* Profit margins are at record levels and they tend to mean revert (however, one could argue that this is a new era for corporations as global sourcing allows margins to grow much higher).

* By traditional measures US stocks appear expensive.  Only the 1929 and 2000 markets saw higher PE's and what happened to those markets?  I'll have to back and look :)

* Trading volumes are near historic lows - it's been a low volume melt-up

* Volatility spiked last week but prior to that run-up it was at historic lows.  A lack of volatility indicates complacency which is typically a worrisome sign for market watchers.

There are a pile of other factors but I won't bore you with the details suffice to say it's worth watching because investors have been burned badly twice in the past 12 years when we've hit these levels. 

What happens from here?

A chicken in every pot has become a casino on every corner...

First of all I'm no moralist when it comes to gambling.  I remember a certain run of 9's on a roulette wheel that took an epic trip to Vegas and made it LEGENDARY.  However, it's clear that in the Northeast we are living through a serious gambling arms race. 

Governor Cuomo wants to place 4 casinos in Upstate NY - which is the fastest way to chase economic development from this area, but I digress.  Mayor Bloomberg wants to put a casino in every burrough.  Finally, Chris Christie signed the internet gambling law into effect yesterday in NJ.  Atlantic City has to try something.  For the cost of tolls and gas you can almost fly round trip from Newark to Vegas so Atlantic City has been in decline for some time. Couple that with Sandy damage and casinos scattered all throughout NY and CT and you can see the appeal to try something new.

The first step will be small - just games that exist in the casinos today - video poker, slots, etc., and only open to NJ residents.  The ultimate goal, I believe will be to bring the Vegas sports books online.  If you think the Superbowl is crazy now, wait until you can bet $20 via paypal on the toin coss from the comfort of your living room.

The increased access to gaming will continue act as a tax on the poor and those that failed Algebra 1.  It's also very short sighted because most politicians believe that the tax revenues will be incremental.  What they don't realize is the guy that used to play $80/mth in scratch off tickets might now play $100 via the internet.  The state thinks they gained 15% of $100, but in reality they may end up in the red because they lost all of the lottery money.

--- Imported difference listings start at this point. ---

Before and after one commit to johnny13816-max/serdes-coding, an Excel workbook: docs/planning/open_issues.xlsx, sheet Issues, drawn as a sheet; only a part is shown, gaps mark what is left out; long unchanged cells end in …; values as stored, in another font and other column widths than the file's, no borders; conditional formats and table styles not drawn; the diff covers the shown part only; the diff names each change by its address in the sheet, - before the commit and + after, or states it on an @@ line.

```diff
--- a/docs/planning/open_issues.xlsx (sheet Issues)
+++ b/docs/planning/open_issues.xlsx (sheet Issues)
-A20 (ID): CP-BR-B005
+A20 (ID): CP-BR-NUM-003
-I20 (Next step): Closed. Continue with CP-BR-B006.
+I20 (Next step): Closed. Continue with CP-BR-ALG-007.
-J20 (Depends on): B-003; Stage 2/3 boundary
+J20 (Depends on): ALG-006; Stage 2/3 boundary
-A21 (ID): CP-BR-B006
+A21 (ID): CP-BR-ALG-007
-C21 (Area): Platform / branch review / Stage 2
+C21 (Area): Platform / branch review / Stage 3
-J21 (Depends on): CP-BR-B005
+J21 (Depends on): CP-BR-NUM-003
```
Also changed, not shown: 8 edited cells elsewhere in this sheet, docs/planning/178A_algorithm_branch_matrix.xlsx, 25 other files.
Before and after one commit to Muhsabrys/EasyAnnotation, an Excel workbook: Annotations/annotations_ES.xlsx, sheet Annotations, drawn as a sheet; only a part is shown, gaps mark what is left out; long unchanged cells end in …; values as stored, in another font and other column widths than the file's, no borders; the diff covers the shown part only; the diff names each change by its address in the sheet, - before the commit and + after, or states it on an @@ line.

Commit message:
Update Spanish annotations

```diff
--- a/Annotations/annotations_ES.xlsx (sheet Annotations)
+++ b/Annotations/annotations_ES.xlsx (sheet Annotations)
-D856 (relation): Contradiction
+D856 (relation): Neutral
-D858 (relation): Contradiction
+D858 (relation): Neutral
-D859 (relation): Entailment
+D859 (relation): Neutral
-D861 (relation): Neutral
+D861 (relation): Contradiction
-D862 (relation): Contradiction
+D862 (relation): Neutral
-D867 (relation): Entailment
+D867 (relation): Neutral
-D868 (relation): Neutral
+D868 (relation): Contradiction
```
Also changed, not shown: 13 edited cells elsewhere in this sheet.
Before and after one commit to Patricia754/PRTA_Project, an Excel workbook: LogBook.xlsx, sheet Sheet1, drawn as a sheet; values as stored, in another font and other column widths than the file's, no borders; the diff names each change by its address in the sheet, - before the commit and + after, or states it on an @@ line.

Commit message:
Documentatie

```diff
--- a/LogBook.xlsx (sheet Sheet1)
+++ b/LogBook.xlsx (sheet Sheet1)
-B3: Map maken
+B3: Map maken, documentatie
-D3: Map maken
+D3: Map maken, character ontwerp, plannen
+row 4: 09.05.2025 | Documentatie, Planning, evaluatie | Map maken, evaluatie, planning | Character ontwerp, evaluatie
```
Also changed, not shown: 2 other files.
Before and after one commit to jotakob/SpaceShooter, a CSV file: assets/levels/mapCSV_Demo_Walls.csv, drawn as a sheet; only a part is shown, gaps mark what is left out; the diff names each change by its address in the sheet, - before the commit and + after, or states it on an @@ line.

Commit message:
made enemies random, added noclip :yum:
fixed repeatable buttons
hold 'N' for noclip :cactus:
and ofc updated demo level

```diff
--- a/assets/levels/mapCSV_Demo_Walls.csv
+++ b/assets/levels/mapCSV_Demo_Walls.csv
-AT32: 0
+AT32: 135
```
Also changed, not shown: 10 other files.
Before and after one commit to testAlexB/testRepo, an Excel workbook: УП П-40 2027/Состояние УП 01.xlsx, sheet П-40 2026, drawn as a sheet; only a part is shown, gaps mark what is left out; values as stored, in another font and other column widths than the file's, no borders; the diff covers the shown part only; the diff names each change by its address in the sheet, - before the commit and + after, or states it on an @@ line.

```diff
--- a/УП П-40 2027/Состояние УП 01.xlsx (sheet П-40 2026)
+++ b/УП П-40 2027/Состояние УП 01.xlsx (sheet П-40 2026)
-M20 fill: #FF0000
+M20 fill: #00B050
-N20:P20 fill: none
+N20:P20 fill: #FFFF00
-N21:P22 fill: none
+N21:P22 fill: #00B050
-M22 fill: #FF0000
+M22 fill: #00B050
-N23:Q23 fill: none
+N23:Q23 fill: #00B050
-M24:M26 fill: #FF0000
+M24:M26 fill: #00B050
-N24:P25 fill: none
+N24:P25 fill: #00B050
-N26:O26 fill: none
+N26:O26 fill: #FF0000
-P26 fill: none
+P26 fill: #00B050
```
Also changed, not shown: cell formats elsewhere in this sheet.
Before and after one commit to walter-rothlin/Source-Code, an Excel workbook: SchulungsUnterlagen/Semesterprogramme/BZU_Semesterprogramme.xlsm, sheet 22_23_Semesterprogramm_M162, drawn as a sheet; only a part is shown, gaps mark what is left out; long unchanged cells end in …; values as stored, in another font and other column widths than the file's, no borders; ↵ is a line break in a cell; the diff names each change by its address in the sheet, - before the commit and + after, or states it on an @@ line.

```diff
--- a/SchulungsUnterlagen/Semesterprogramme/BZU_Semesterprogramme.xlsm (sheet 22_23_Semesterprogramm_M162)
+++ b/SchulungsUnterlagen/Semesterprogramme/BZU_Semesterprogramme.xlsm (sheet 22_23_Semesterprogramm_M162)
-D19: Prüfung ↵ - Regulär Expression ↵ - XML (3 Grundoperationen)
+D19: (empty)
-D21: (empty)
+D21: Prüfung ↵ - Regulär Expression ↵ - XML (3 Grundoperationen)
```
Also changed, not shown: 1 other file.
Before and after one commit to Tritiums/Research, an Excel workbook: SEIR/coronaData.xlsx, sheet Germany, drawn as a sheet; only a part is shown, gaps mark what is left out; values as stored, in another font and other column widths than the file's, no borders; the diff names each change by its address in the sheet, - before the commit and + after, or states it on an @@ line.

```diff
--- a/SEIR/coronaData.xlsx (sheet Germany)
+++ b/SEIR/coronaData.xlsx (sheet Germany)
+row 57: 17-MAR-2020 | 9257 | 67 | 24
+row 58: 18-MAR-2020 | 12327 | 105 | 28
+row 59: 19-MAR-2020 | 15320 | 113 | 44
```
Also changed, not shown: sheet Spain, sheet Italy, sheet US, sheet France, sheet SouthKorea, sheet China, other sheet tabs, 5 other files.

The horse has left the barn on this issue so I'm tilting at windmills, but it saddens me to see our states put our most vulnerable citizens at risk for the sake a few extra dollars.

Stepping down from my soapbox :)

The Sequester

I think Washington is getting the message that the American public is tiring of all of these dramedies relating to budget/debt ceilings/etc.  However, while I have no unique insights, I do believe that they are going to let the sequester take place (for the record when using it as a noun, it's the sequester, when using it as a verb it's sequestration). 

However, I do expect a "grand compromise" to be announced sometime after 3/1 and before the 3/27 deadline required for a Continuing Resolution to keep the lights on in Washington.

The impact will be limited initially, but the impact of sequestration could be very real for some segments of the government.  Here is one minor example of the way a cut to federal funding impacts your bottom line.  The Federal Government created a program many years ago to promote the education of children with special needs.  This program, IDEA, currently serves over 500,000 students in the US.  When Congress created the program they promised to fund 40% of the local cost.  Today, they currently fund about 17% of those costs and while many have pushed for full funding that seems like a lofty goal in today's Congress.  So, that 17% of Federal Funding is now going to be subject to the sequester and instead of funding 17% of the cost of the program (when they promised to fund 40%) they will fund 16% of the program (a reduction of nearly $1 billion).  Costs for these programs are not declining, so the local burden for these programs will grow.  This takes money from other budget line items like instruction and materials or leads to higher property tax rates. 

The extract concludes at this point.